But when a door is firmly shut, it holds a different meaning. Ever had those experience where you wanna enter a shop or a restaurant then the sign on the door says “Closed” made you sigh?

Typical Dutch door detail in the Netherlands

Another culture change for me and I think it´s kind of normal in any Expat Life. You encounter many things that appear to be strange to you but for some reason, it is actually the norm and nothing to frown about. I was following some great feeds here in WP about Thursday doors and I kinda loved seeing different kinds of doors all over the world. It is really fascinating. When I am travelling, it´s one of the things that I look out and photograph in a new place or city. They are all so diverse.

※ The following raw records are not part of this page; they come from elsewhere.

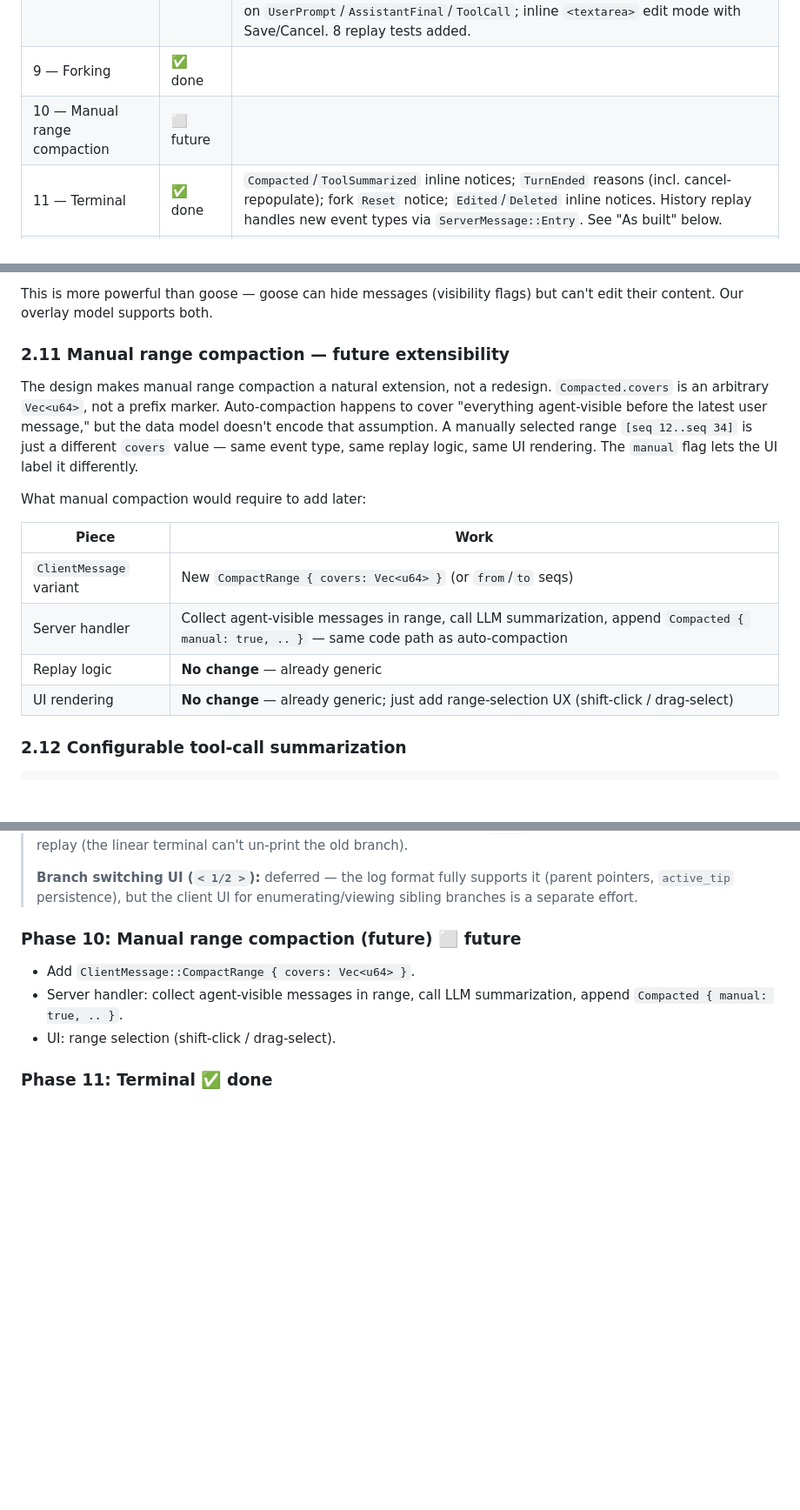
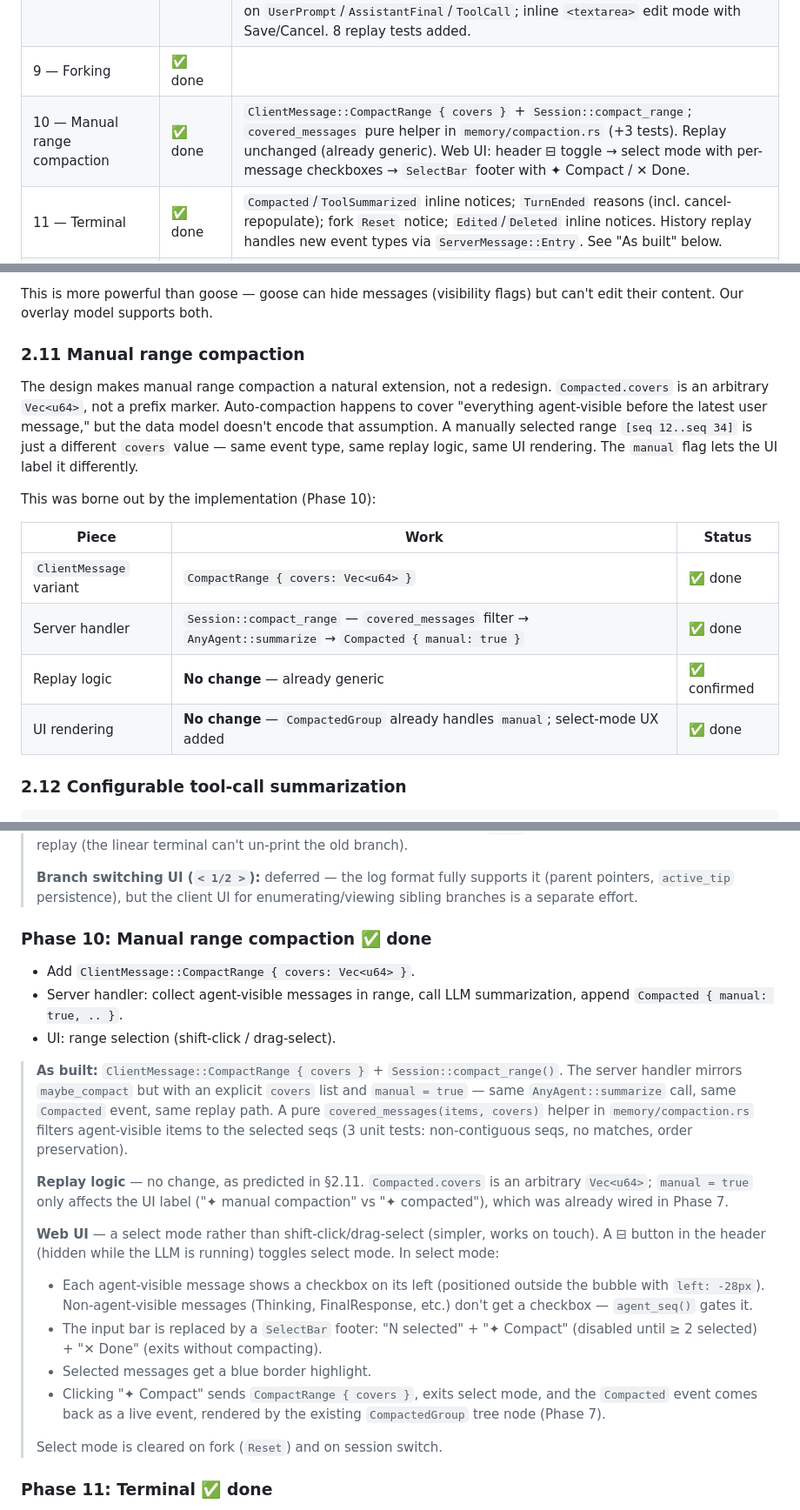
Before and after one commit to Tyler-Hardin/goop, a Markdown page: docs/compaction-redesign.md, 3 parts joined by grey strips. Shown at 87% size. Drawn GitHub-style; blank space fills up the shorter version.

Commit message:
docs: mark Phase 10 (manual range compaction) done in the redesign doc
Phase 10 status table → ✅ done.  Phase 10 section gets an 'As built'
note documenting the select-mode UI, the covered_messages helper, and
confirming that replay needed no changes (as §2.11 predicted).

§2.11 updated from 'future extensibility' to a retrospective showing
the design prediction was borne out by the implementation.

AGENTS.md: new 'Manual range compaction' entry under the memory/
compaction architecture section.

```diff
--- a/docs/compaction-redesign.md
+++ b/docs/compaction-redesign.md
@@ -19,7 +19,7 @@
 | 7 — Web UI tree view | ✅ done | `CompactedGroup` / `ToolSummaryGroup` collapsible tree nodes; per-message `seq` tracked locally (counting received events); `Edited`/`Deleted` overlays rendered (✎ badge + show-original toggle; faded strikethrough). See "As built" below. |
 | 8 — Edit/delete overlays | ✅ done | `ClientMessage::Edit`/`Delete` + `Session::edit`/`delete` (deletes auto-emit both halves of a tool pair). Replay applies `Edited`/`Deleted` overlays (previously ignored): tool targets resolve to tool-call id via the log → content-granularity surgery; text targets replace the whole `VisibleItem` (assistant tool calls preserved when editing narration). Web UI: hover-revealed ✎/✕ action buttons on `UserPrompt`/`AssistantFinal`/`ToolCall`; inline `<textarea>` edit mode with Save/Cancel. 8 replay tests added. |
 | 9 — Forking | ✅ done | |
-| 10 — Manual range compaction | ⬜ future | |
+| 10 — Manual range compaction | ✅ done | `ClientMessage::CompactRange { covers }` + `Session::compact_range`; `covered_messages` pure helper in `memory/compaction.rs` (+3 tests). Replay unchanged (already generic). Web UI: header ⊟ toggle → select mode with per-message checkboxes → `SelectBar` footer with ✦ Compact / ✕ Done. |
 | 11 — Terminal | ✅ done | `Compacted`/`ToolSummarized` inline notices; `TurnEnded` reasons (incl. cancel-repopulate); fork `Reset` notice; `Edited`/`Deleted` inline notices. History replay handles new event types via `ServerMessage::Entry`. See "As built" below. |
 | 12 — Tests & migration | ✅ mostly | 45 tests in `src/memory/` (25 replay + 10 `TransactionLog` + 10 compaction decision logic). Compaction decisions extracted to `memory/compaction.rs` for testability without a mock LLM. Remaining: end-to-end integration test (needs mock `AnyAgent`). See "As built" below. |
 
@@ -833,7 +833,7 @@ edge cases.
 This is more powerful than goose — goose can hide messages (visibility flags)
 but can't edit their content.  Our overlay model supports both.
 
-### 2.11 Manual range compaction — future extensibility
+### 2.11 Manual range compaction
 
 The design makes manual range compaction a natural extension, not a redesign.
 `Compacted.covers` is an arbitrary `Vec<u64>`, not a prefix marker.
@@ -843,14 +843,14 @@ selected range `[seq 12..seq 34]` is just a different `covers` value — same
 event type, same replay logic, same UI rendering.  The `manual` flag lets the
 UI label it differently.
 
-What manual compaction would require to add later:
-
-| Piece | Work |
-|-------|------|
-| `ClientMessage` variant | New `CompactRange { covers: Vec<u64> }` (or `from`/`to` seqs) |
-| Server handler | Collect agent-visible messages in range, call LLM summarization, append `Compacted { manual: true, .. }` — same code path as auto-compaction |
-| Replay logic | **No change** — already generic |
-| UI rendering | **No change** — already generic; just add range-selection UX (shift-click / drag-select) |
+This was borne out by the implementation (Phase 10):
+
+| Piece | Work | Status |
+|-------|------|--------|
+| `ClientMessage` variant | `CompactRange { covers: Vec<u64> }` | ✅ done |
+| Server handler | `Session::compact_range` — `covered_messages` filter → `AnyAgent::summarize` → `Compacted { manual: true }` | ✅ done |
+| Replay logic | **No change** — already generic | ✅ confirmed |
+| UI rendering | **No change** — `CompactedGroup` already handles `manual`; select-mode UX added | ✅ done |
 
 ### 2.12 Configurable tool-call summarization
 
@@ -1480,11 +1480,41 @@ happened:
 > supports it (parent pointers, `active_tip` persistence), but the client UI
 > for enumerating/viewing sibling branches is a separate effort.
 
-### Phase 10: Manual range compaction (future)  ⬜ future
+### Phase 10: Manual range compaction  ✅ done
 - Add `ClientMessage::CompactRange { covers: Vec<u64> }`.
 - Server handler: collect agent-visible messages in range, call LLM
   summarization, append `Compacted { manual: true, .. }`.
 - UI: range selection (shift-click / drag-select).
+
+> **As built:** `ClientMessage::CompactRange { covers }` + `Session::compact_range()`.
+> The server handler mirrors `maybe_compact` but with an explicit `covers`
+> list and `manual = true` — same `AnyAgent::summarize` call, same
+> `Compacted` event, same replay path.  A pure `covered_messages(items,
+> covers)` helper in `memory/compaction.rs` filters agent-visible items to
+> the selected seqs (3 unit tests: non-contiguous seqs, no matches, order
+> preservation).
+>
+> **Replay logic** — no change, as predicted in §2.11.  `Compacted.covers`
+> is an arbitrary `Vec<u64>`; `manual = true` only affects the UI label
+> ("✦ manual compaction" vs "✦ compacted"), which was already wired in
+> Phase 7.
+>
+> **Web UI** — a select mode rather than shift-click/drag-select (simpler,
+> works on touch).  A ⊟ button in the header (hidden while the LLM is
+> running) toggles select mode.  In select mode:
+> - Each agent-visible message shows a checkbox on its left (positioned
+>   outside the bubble with `left: -28px`).  Non-agent-visible messages
+>   (Thinking, FinalResponse, etc.) don't get a checkbox — `agent_seq()`
+>   gates it.
+> - The input bar is replaced by a `SelectBar` footer: "N selected" +
+>   "✦ Compact" (disabled until ≥ 2 selected) + "✕ Done" (exits without
+>   compacting).
+> - Selected messages get a blue border highlight.
+> - Clicking "✦ Compact" sends `CompactRange { covers }`, exits select
+>   mode, and the `Compacted` event comes back as a live event, rendered
+>   by the existing `CompactedGroup` tree node (Phase 7).
+>
+> Select mode is cleared on fork (`Reset`) and on session switch.
 
 ### Phase 11: Terminal  ✅ done
 - Render `Compacted`/`ToolSummarized` events as inline notices.
```
Also changed, not shown: AGENTS.md (+11 -0 lines).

But the thing is, I noticed that over here, doors are always closed.Some houses seemed so unoccupied since I rarely see the door being opened. There is no sign of life I must add. Moreover gates and openings are remained closed and it is very seldom to see a normal household that doors are open.I had my first impressions that Germans value their privacy so much and keeping everything locked and closed is a sign of it.

Door detail in Bratislava, Slovakia

In the culture where I was born, we normally kept front doors open, or at least when we´re home. I think it was the norm in the Philippines. It´s hot and humid so we actually open everything to let some air for better circulation. Main doors are always open and nobody holds a key to enter a household. Front doors are the way we enter and get out aside from the gate.Nobody really cares about it or there is not a rule about keeping your gates and doors wide open or firmly shut.This also applies to windows.For us, it´s more like a custom, a tradition that I have seen since I was a child. Open doors feels more welcoming and more accomodating. Of course it simply denotes that someone is home that´s why the doors are open.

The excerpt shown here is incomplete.